Task goal - Only the pictures are to be dropped, and the rest of the data should be copied exactly.

Information provided -

——

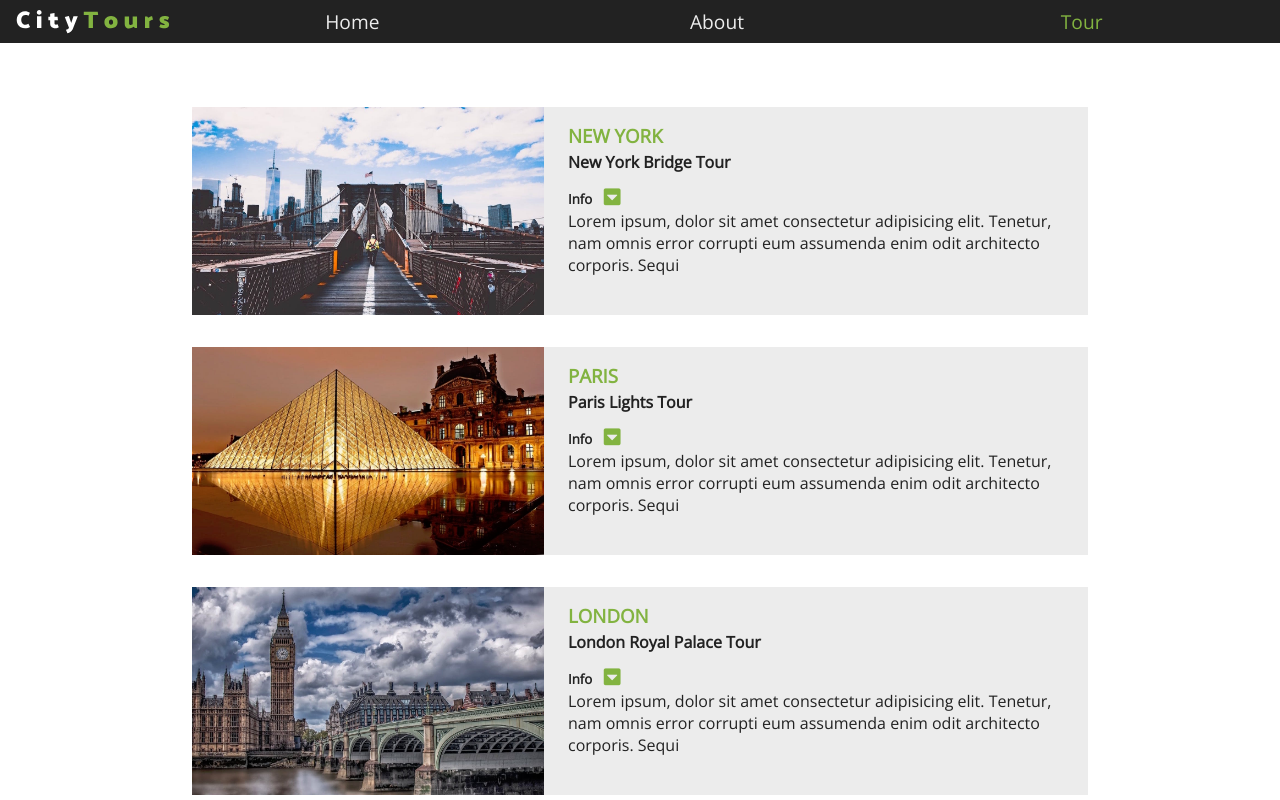
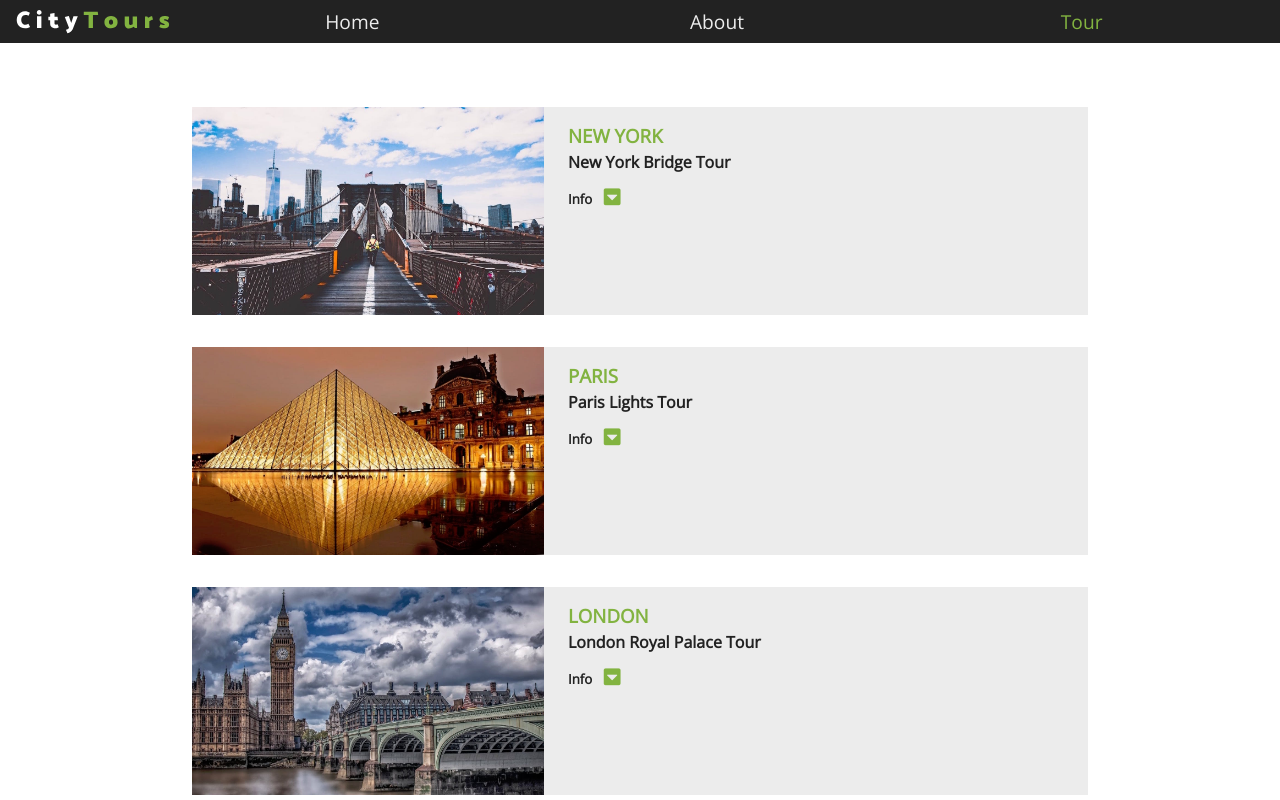
Before and after one commit to indam94/CityTour_React, a React (Create React App) app: page / in a window 1280 px wide. Shown: the top 800 px of the page. Built offline with nearby package versions, Linux system fonts and the light colour scheme.

Commit message:
Tour Info Toggle

```diff
--- a/src/components/Tour/Tour.js
+++ b/src/components/Tour/Tour.js
@@ -3,6 +3,17 @@
 import "@fortawesome/fontawesome-free/css/all.min.css"
 
 export default class Tour extends Component {
+
+    state = {
+        showInfo: false
+    };
+
+    handleInfo = () => {
+        this.setState({
+            showInfo:!this.state.showInfo
+        });
+    }
+
     render() {
 
         console.log(this.props);
@@ -21,11 +32,12 @@
                     <h3>{city}</h3>
                     <h4>{name}</h4>
                     <h5>info{" "}
-                        <span>
+                        <span onClick={this.handleInfo}>
                             <i className="fas fa-caret-square-down"/>
                         </span>
                     </h5>
-                    <p>{info}</p>
+                    {this.state.showInfo && <p>{info}</p>}
+
                 </div>
             </article>
 
```
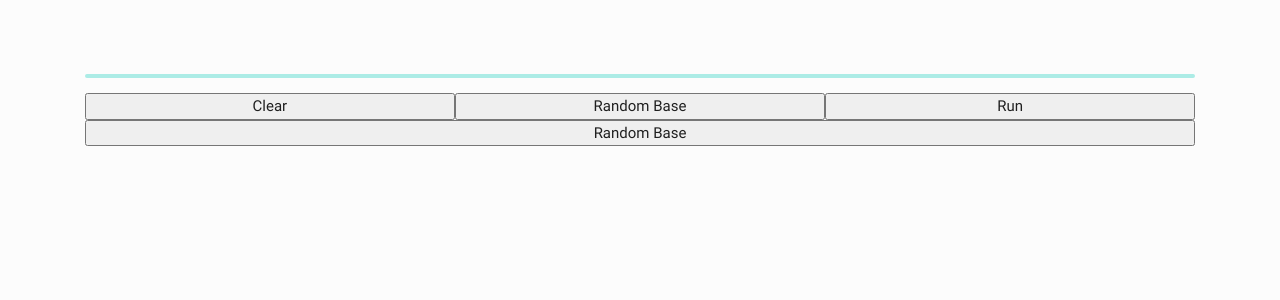
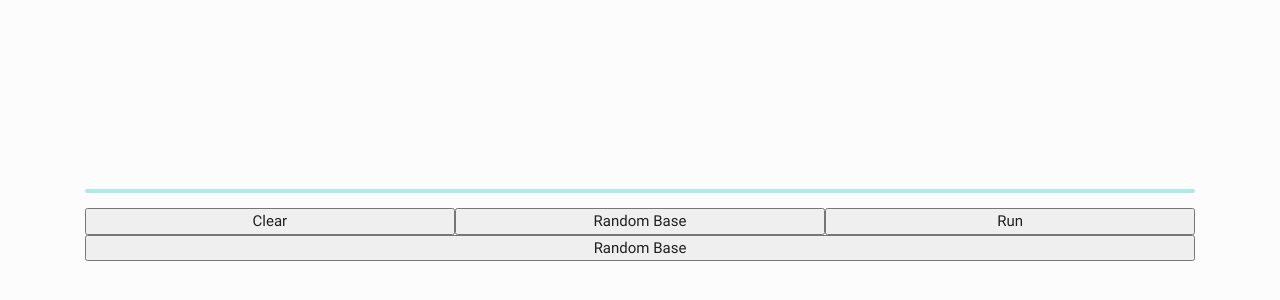
Before and after one commit to ccmoralesj/Dungeon-Generator, a website: page index.html in a window 1280 px wide. Shown: the part 460-760 px from the top of the page. Drawn offline with Linux system fonts and the light colour scheme.

Commit message:
Changing size of the screen at the start of the program. Changin color of the alive pixels

```diff
--- a/index.html
+++ b/index.html
@@ -9,7 +9,7 @@
     <section class="container">
         <div class="row">
             <div class="col l12 m12 s12 center">
-                <canvas id="field" height="500" width="500"></canvas>
+                <canvas id="field" height="615" width="1005"></canvas>
             </div>
         </div>
         <div class="row">
--- a/package.json
+++ b/package.json
@@ -4,10 +4,8 @@
   "description": "This is a dungeon generator based in nodejs and node webkit",
   "main": "index.html",
   "window": {
-    "width": 800,
-    "height": 600,
-    "min_height": 425,
-    "min_width": 361
+    "width": 1120,
+    "height": 700
   },
   "scripts": {
     "start": "nw",
--- a/source/js/dungeon.js
+++ b/source/js/dungeon.js
@@ -15,6 +15,8 @@ class Dungeon {
     }
 
     static alivePixel(x, y) {
+        context.fillStyle = "#01579B"; // Dark Blue
+        //context.fillStyle = "#3E2723"; // Dark Brown
         context.fillRect(x, y, pixel, pixel);
         context.stroke();
     }
--- a/source/js/generator.js
+++ b/source/js/generator.js
@@ -2,7 +2,7 @@ const canvas = document.getElementById("field");
 const canvas_width = canvas.width;
 const canvas_height = canvas.height;
 const context = canvas.getContext("2d");
-const pixel = 10;
+const pixel = 15;
 var rectangles = [];
 
 function alivePixel(x,y){
```
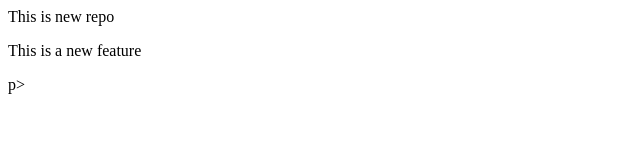
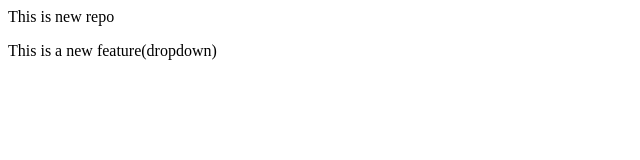
Before and after one commit to Vicky810-tech/localrepo, a plain HTML site: page index.html in a window 1280 px wide. Shown: the full height of the page, 0-640 px from the left. Drawn offline with Linux system fonts and the light colour scheme.

Commit message:
add dropdown

```diff
--- a/index.html
+++ b/index.html
@@ -1,2 +1,2 @@
 <p>This is new repo</p>
-<p>This is a new feature</p>p>
+<p>This is a new feature(dropdown)</p>
```
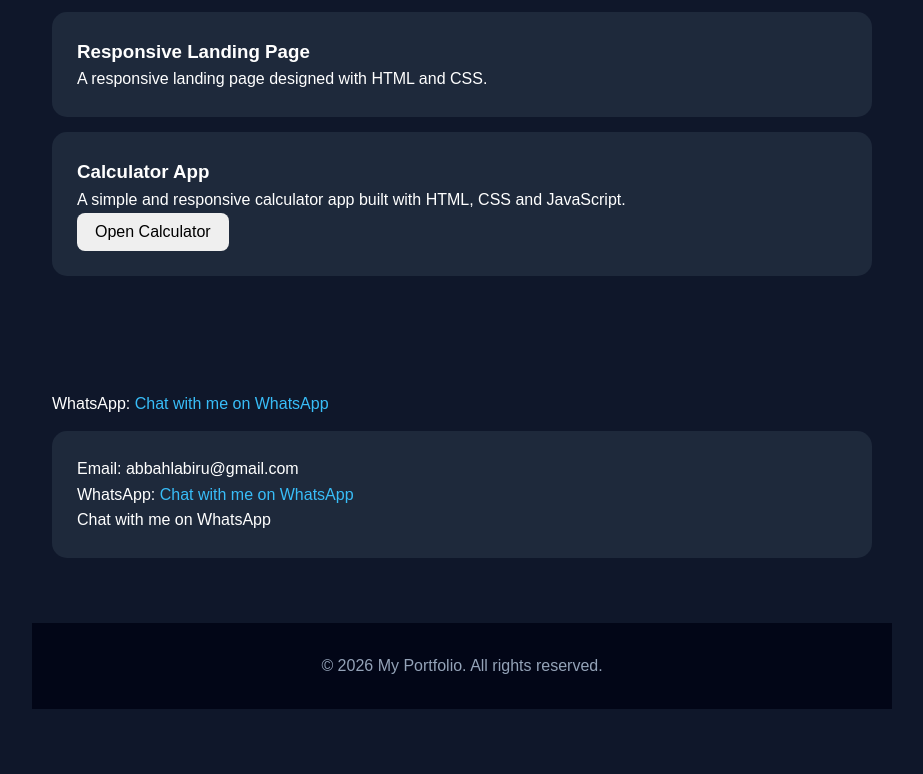
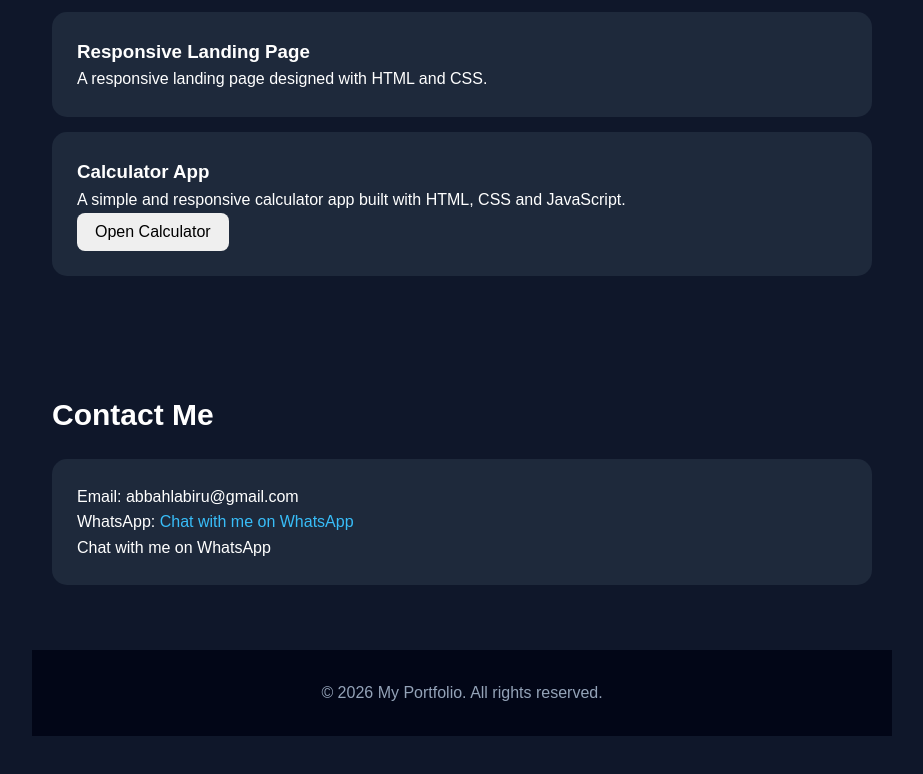
Before and after one commit to Abbahyoh/my-portfolio, a plain HTML site: page index.html in a window 1280 px wide. Shown: the part 904-1678 px from the top of the page, without its empty margins (178-1101 px from the left). Drawn offline with Linux system fonts and the light colour scheme.

Commit message:
Update index.html

```diff
--- a/index.html
+++ b/index.html
@@ -132,7 +132,7 @@
   </section>
 
   <section>
-    <p>WhatsApp: <a href="https://wa.me/2349032237449">Chat with me on WhatsApp</a></p>
+    <h2>Contact Me</h2>
    <div class="card">
 <p>Email: abbahlabiru@gmail.com</p>
 <p>WhatsApp: <a href="https://wa.me/2349032237449">Chat with me on WhatsApp</a></p>
```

——

Result for this task -
Before and after one commit to indam94/CityTour_React, a React (Create React App) app: page / in a window 1280 px wide. Shown: the top 800 px of the page. Built offline with nearby package versions, Linux system fonts and the light colour scheme.

Commit message:
Tour Info Toggle

```diff
--- a/src/components/Tour/Tour.js
+++ b/src/components/Tour/Tour.js
@@ -3,6 +3,17 @@
 import "@fortawesome/fontawesome-free/css/all.min.css"
 
 export default class Tour extends Component {
+
+    state = {
+        showInfo: false
+    };
+
+    handleInfo = () => {
+        this.setState({
+            showInfo:!this.state.showInfo
+        });
+    }
+
     render() {
 
         console.log(this.props);
@@ -21,11 +32,12 @@
                     <h3>{city}</h3>
                     <h4>{name}</h4>
                     <h5>info{" "}
-                        <span>
+                        <span onClick={this.handleInfo}>
                             <i className="fas fa-caret-square-down"/>
                         </span>
                     </h5>
-                    <p>{info}</p>
+                    {this.state.showInfo && <p>{info}</p>}
+
                 </div>
             </article>
 
```
Before and after one commit to ccmoralesj/Dungeon-Generator, a website: page index.html in a window 1280 px wide. Shown: the part 460-760 px from the top of the page. Drawn offline with Linux system fonts and the light colour scheme.

Commit message:
Changing size of the screen at the start of the program. Changin color of the alive pixels

```diff
--- a/index.html
+++ b/index.html
@@ -9,7 +9,7 @@
     <section class="container">
         <div class="row">
             <div class="col l12 m12 s12 center">
-                <canvas id="field" height="500" width="500"></canvas>
+                <canvas id="field" height="615" width="1005"></canvas>
             </div>
         </div>
         <div class="row">
--- a/package.json
+++ b/package.json
@@ -4,10 +4,8 @@
   "description": "This is a dungeon generator based in nodejs and node webkit",
   "main": "index.html",
   "window": {
-    "width": 800,
-    "height": 600,
-    "min_height": 425,
-    "min_width": 361
+    "width": 1120,
+    "height": 700
   },
   "scripts": {
     "start": "nw",
--- a/source/js/dungeon.js
+++ b/source/js/dungeon.js
@@ -15,6 +15,8 @@ class Dungeon {
     }
 
     static alivePixel(x, y) {
+        context.fillStyle = "#01579B"; // Dark Blue
+        //context.fillStyle = "#3E2723"; // Dark Brown
         context.fillRect(x, y, pixel, pixel);
         context.stroke();
     }
--- a/source/js/generator.js
+++ b/source/js/generator.js
@@ -2,7 +2,7 @@ const canvas = document.getElementById("field");
 const canvas_width = canvas.width;
 const canvas_height = canvas.height;
 const context = canvas.getContext("2d");
-const pixel = 10;
+const pixel = 15;
 var rectangles = [];
 
 function alivePixel(x,y){
```
Before and after one commit to Vicky810-tech/localrepo, a plain HTML site: page index.html in a window 1280 px wide. Shown: the full height of the page, 0-640 px from the left. Drawn offline with Linux system fonts and the light colour scheme.

Commit message:
add dropdown

```diff
--- a/index.html
+++ b/index.html
@@ -1,2 +1,2 @@
 <p>This is new repo</p>
-<p>This is a new feature</p>p>
+<p>This is a new feature(dropdown)</p>
```
Before and after one commit to Abbahyoh/my-portfolio, a plain HTML site: page index.html in a window 1280 px wide. Shown: the part 904-1678 px from the top of the page, without its empty margins (178-1101 px from the left). Drawn offline with Linux system fonts and the light colour scheme.

Commit message:
Update index.html

```diff
--- a/index.html
+++ b/index.html
@@ -132,7 +132,7 @@
   </section>
 
   <section>
-    <p>WhatsApp: <a href="https://wa.me/2349032237449">Chat with me on WhatsApp</a></p>
+    <h2>Contact Me</h2>
    <div class="card">
 <p>Email: abbahlabiru@gmail.com</p>
 <p>WhatsApp: <a href="https://wa.me/2349032237449">Chat with me on WhatsApp</a></p>
```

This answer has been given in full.